I still have a clear memory of uncapping with a hot knife and cranking a four frame extractor when I was a couple years older than him, so he's a bit ahead of the curve running a 50-frame radial at age 3!

Busted Chains, More Honey, and Pet Nucs

by Jorge

I was feeling good about the old uncapper we mounted last fall. It needed some fine tuning and began to work reliably this harvest. Then I busted a chain--a truly talented maneuver. I think it must have gotten a bit out of tension with the other chain and carried too much of the load. It's back in action now, but it was a disappointing moment:

A fun part of harvest season is making a few late nucs/hives with the bees that come home with the honey. The homeless bees tend to choose one or two places to congregate in the building, so we eventually learned to put a nuc and queen near them to provide a new abode. Here are four nice frames of bees that joined the family while perched inside the door of the honey house during the first round of harvest. You can see the plastic queen cage between top bars. I added a fifth frame immediately after the photo. Another impromptu nuc will be in process shortly.

Luckily yesterday cleared up enough to pull a couple of yards. It's raining today, but at least I made some weekend progress. Here are the pretty pink pallets from a couple posts ago. They are now stacked eight boxes high and sitting safely in my building!

Apimaye Hives 2017 and onward with Harvesting!

by Jorge

We did indeed receive updates on the Apimaye hives I posted about previously. He sent a couple of pictures documenting their growth over the summer.

Here they were in spring:

And here they are more recently--happily they are much taller and spent their summer productively!

Next spring it will be interesting to see how they overwinter and how their cluster looks at that time.

I am now firmly into mite treatment season and continuing with the harvest. I was planning to pull a couple of yards today, but light showers have made it overcast and a bit damp. No worries, there is plenty of indoor work to stay busy!

Fancy Hives and the Adventures of Little Man!

by Jorge

Earlier this year I sold a couple of nucs to a person with an intriguing hive system that I'd never loaded prior to this spring. This is the Apimaye system.
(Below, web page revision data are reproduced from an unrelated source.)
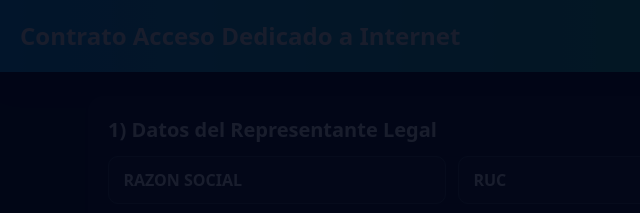
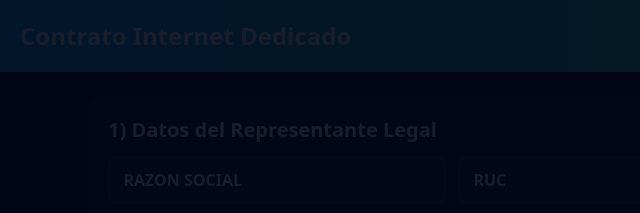
Before and after one commit to hmedinab18/ContratosInternetDedicado, a plain HTML site: page index.html in a window 1280 px wide. Shown: the top 213 px of the page, 0-640 px from the left. Drawn offline with nearby package versions, Linux system fonts and the light colour scheme; no server answers.

Commit message:
Update index.html

```diff
--- a/index.html
+++ b/index.html
@@ -52,7 +52,7 @@
   <!-- HEADER -->
   <header class="brand-gradient p-5 shadow-xl">
     <div class="flex items-center justify-between gap-3">
-      <h1 class="text-2xl font-bold">Contrato Acceso Dedicado a Internet</h1>
+      <h1 class="text-2xl font-bold">Contrato Internet Dedicado</h1>
       <div class="flex items-center gap-2">
         <span id="whoami" class="text-sm px-2 py-1 rounded bg-black/20"></span>
         <button id="btnConfig" class="text-sm px-3 py-1 rounded bg-black/20 hover:bg-black/30 hidden">Configuración</button>
```
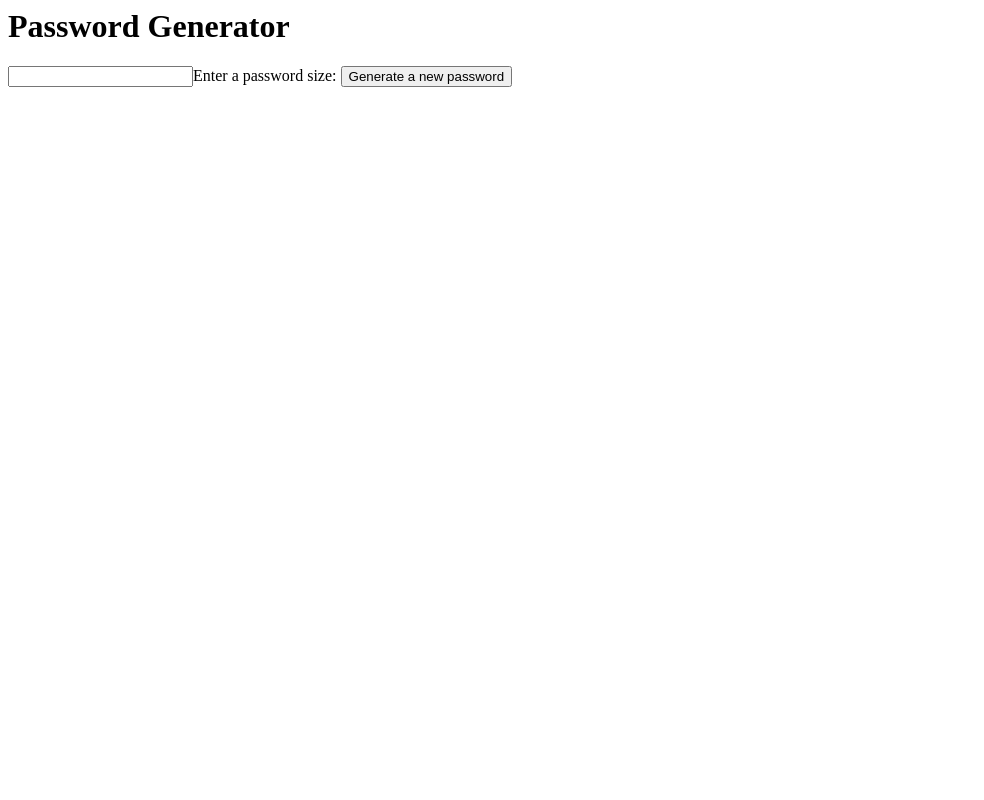
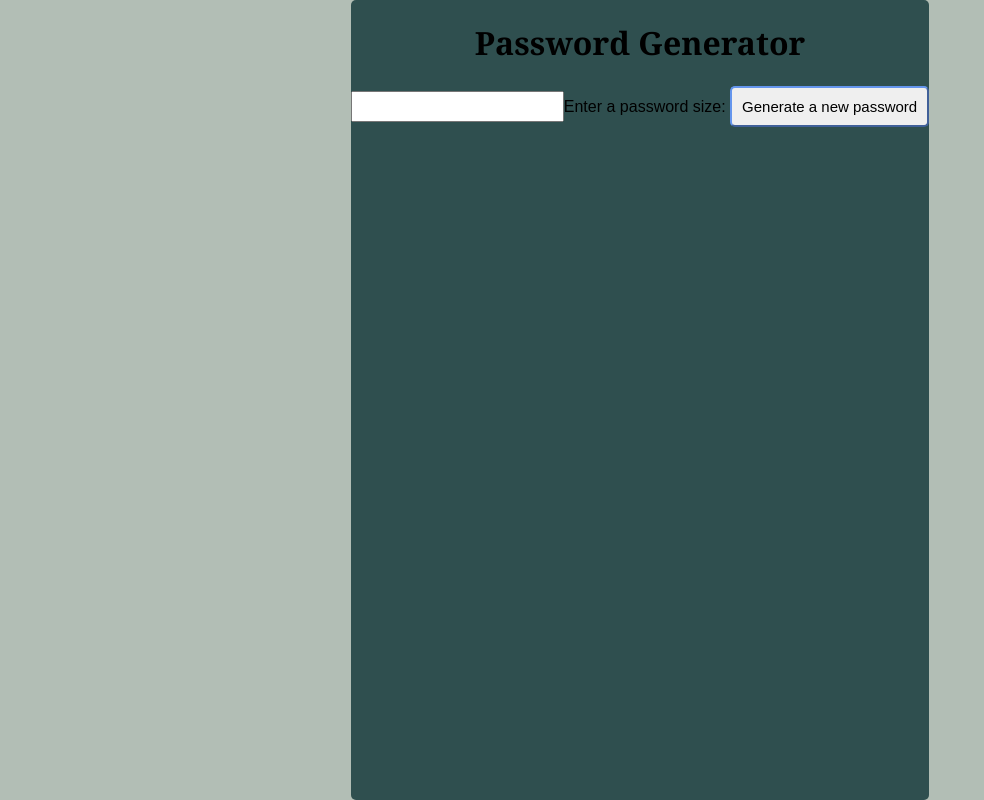
Before and after one commit to sameerkulkarni27/sameerkulkarni27.github.io, a plain HTML site: page passwordGenerator.html in a window 1280 px wide. Shown: the whole page, without its empty margins (0-984 px from the left). Drawn offline with Linux system fonts and the light colour scheme.

Commit message:
Update passwordGenerator.css

```diff
--- a/passwordGenerator.css
+++ b/passwordGenerator.css
@@ -1,8 +1,47 @@
-#stupid{
-    font-size: 40px;
-    font-family: cursive;
+body {
+    font-family: Arial, Helvetica, sans-serif;
+    justify-content: center;
+    text-align: center;
+    margin: auto;
+    display: flex;
+    background-color: #B2BEB5;
 }
 
-#psadword{
-    font-size: 40px;
+div.container {
+    text-align: center;
+    background-color: darkslategray;
+    border-radius: 5px;
 }
+
+h1 {
+    text-align: center;
+    font-family: Georgia, 'Times New Roman', Times, serif;
+}
+
+#psadword {
+    font-size: 25px;
+    font-family: 'Courier New', Courier, monospace;
+}
+
+input {
+    font-size: 15px;
+    padding: 5px;
+}
+
+button {
+    font-size: 15px;
+    border-radius: 5px;
+    border-color: cornflowerblue;
+    color: black;
+    padding: 10px;
+}
+
+button:hover {
+    color: white;
+    background-color: cornflowerblue;
+}
+
+#psadword {
+    font-size: 20px;
+    text-align: center;
+}
```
It's a pretty nifty setup that has a lot of logic and worked into the equipment. The preceding pic is an image of the hives on the back of the truck and ready to go off and work for the summer. I live a simple life with wooden Langstroth-style boxes/frames, but I always get interested in the latest and greatest that people try out. The tops of these hives are convertible for accommodating solid or liquid food sources too, and that might be handy. Here's a further image from the website I linked:

Perhaps I'll hear some stories about how it worked out sometime in the future.

For now it's onward with the harvest and the mite treatments that will define our condition going into next year. Beekeeping is one of those activities where the "next year" really gets prefigured several months before the arrival of the spring period that gets the rest of the world excited. Grind grind away!

Andrew, on the other hand, is helping the little ones learn their first steps in the equestrian world :)

1 2 3 4 5 6 7 8 9 10 11 ... 33 >>